**TASK REQUIREMENTS**
Work through the entries below and show every line in which "preview" is found.

**MATERIALS PROVIDED**

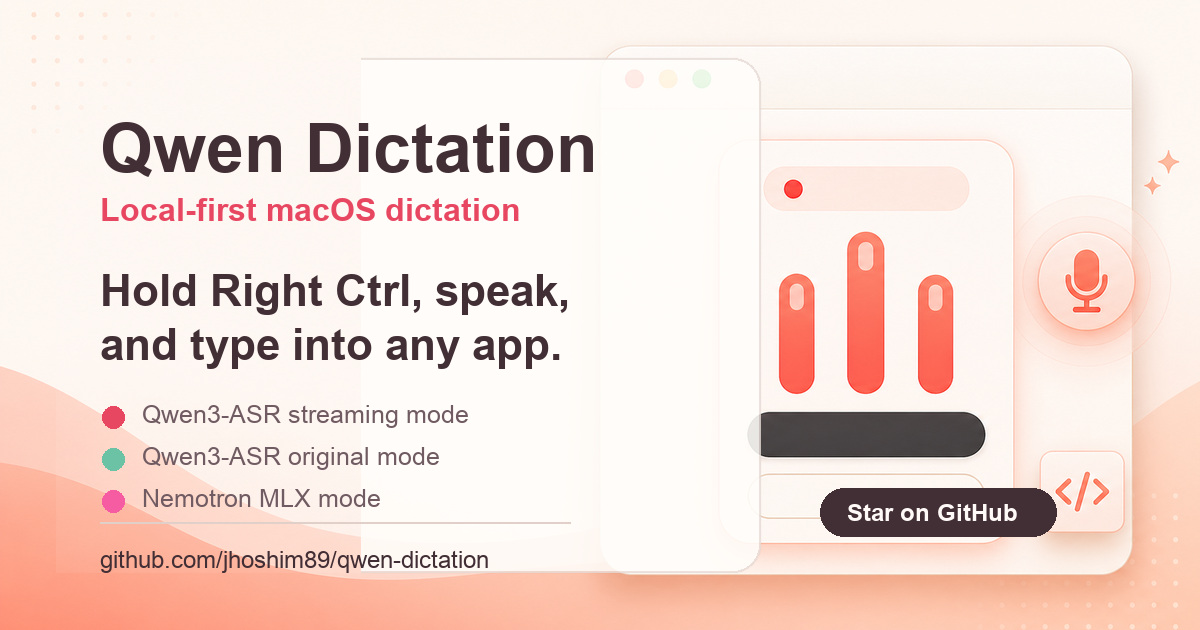
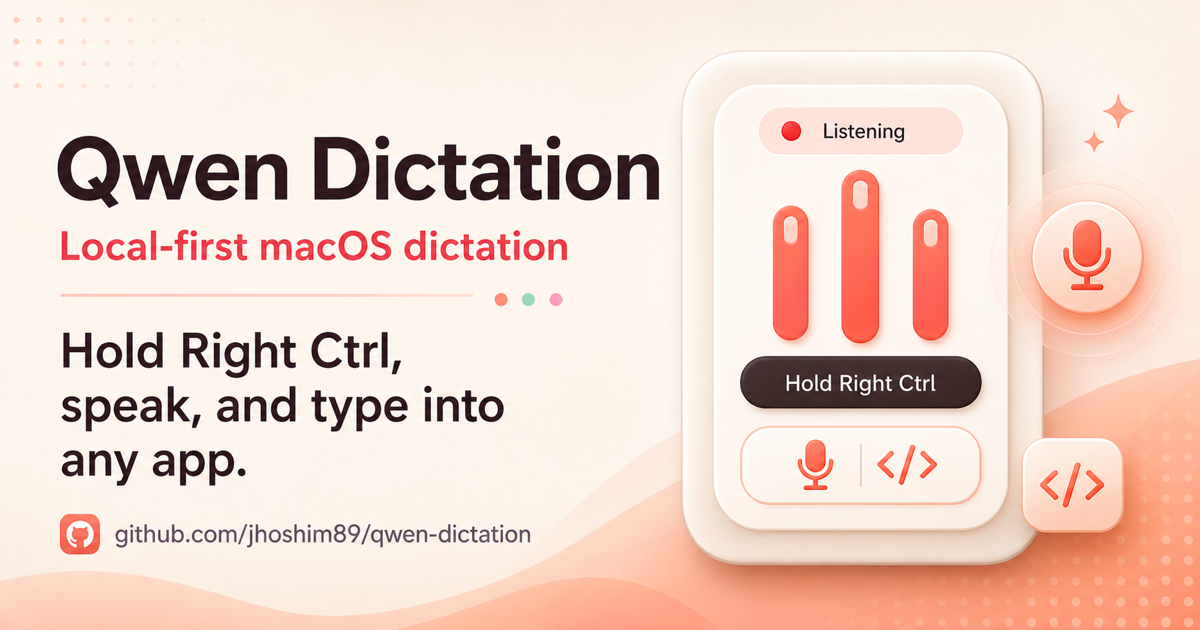
docs: show Imagen social preview

diff --git a/docs/index.html b/docs/index.html
@@ -40,10 +40,7 @@
       min-height: 88vh;
       display: grid;
       grid-template-rows: auto 1fr;
-      background:
-        linear-gradient(90deg, rgba(247,241,233,.97) 0%, rgba(247,241,233,.92) 45%, rgba(247,241,233,.18) 72%, rgba(247,241,233,0) 100%),
-        url("hud-current-preview.svg?v=20260701-contrast") right 4% center / min(46vw, 650px) auto no-repeat,
-        var(--paper);
+      background: var(--paper);
       border-bottom: 1px solid var(--line);
     }
     nav {
@@ -72,6 +69,8 @@
       width: min(1120px, calc(100% - 40px));
       margin: 0 auto;
       display: grid;
+      grid-template-columns: minmax(0, 0.9fr) minmax(360px, 0.95fr);
+      gap: clamp(28px, 5vw, 72px);
       align-items: center;
       padding: 56px 0 84px;
     }
@@ -123,6 +122,12 @@
       margin-top: 14px;
       font-size: 14px;
       color: var(--muted);
+    }
+    .hero-preview {
+      width: 100%;
+      border: 1px solid var(--line);
+      border-radius: 8px;
+      box-shadow: 0 18px 45px rgba(36,33,42,.08);
     }
     main section {
       padding: 72px clamp(20px, 5vw, 72px);
@@ -231,12 +236,13 @@
     @media (max-width: 860px) {
       .hero {
         min-height: auto;
-        background:
-          linear-gradient(180deg, rgba(247,241,233,.98) 0%, rgba(247,241,233,.88) 55%, rgba(247,241,233,.08) 100%),
-          url("hud-current-preview.svg?v=20260701-contrast") center bottom 28px / min(92vw, 560px) auto no-repeat,
-          var(--paper);
+        background: var(--paper);
       }
-      .hero-inner { padding-bottom: 260px; }
+      .hero-inner {
+        grid-template-columns: 1fr;
+        padding-bottom: 48px;
+      }
+      .hero-preview { order: -1; }
       .split, .features { grid-template-columns: 1fr; }
       nav { align-items: flex-start; }
       .navlinks { gap: 12px; }
@@ -264,6 +270,7 @@
         </div>
         <p class="star-note">Developer MVP. A GitHub star helps other local-ASR Mac users find it.</p>
       </div>
+      <img class="hero-preview" src="social-preview.png?v=20260701-imagen" alt="Qwen Dictation social preview">
     </div>
   </header>
   <main>

diff --git a/tests/test_brand_assets.py b/tests/test_brand_assets.py
@@ -31,6 +31,7 @@ def test_docs_landing_uses_warm_jelly_tokens():
     assert "#c3215a" not in html
     assert "#811d4a" not in html
     assert "pretendard" in html
+    assert 'class="hero-preview" src="social-preview.png?v=20260701-imagen"' in html
 
 
 def test_hud_text_pill_exception_is_documented():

**RESULT BELOW**
docs: show Imagen social preview
-        url("hud-current-preview.svg?v=20260701-contrast") right 4% center / min(46vw, 650px) auto no-repeat,
+    .hero-preview {
-          url("hud-current-preview.svg?v=20260701-contrast") center bottom 28px / min(92vw, 560px) auto no-repeat,
+      .hero-preview { order: -1; }
+      <img class="hero-preview" src="social-preview.png?v=20260701-imagen" alt="Qwen Dictation social preview">
+    assert 'class="hero-preview" src="social-preview.png?v=20260701-imagen"' in html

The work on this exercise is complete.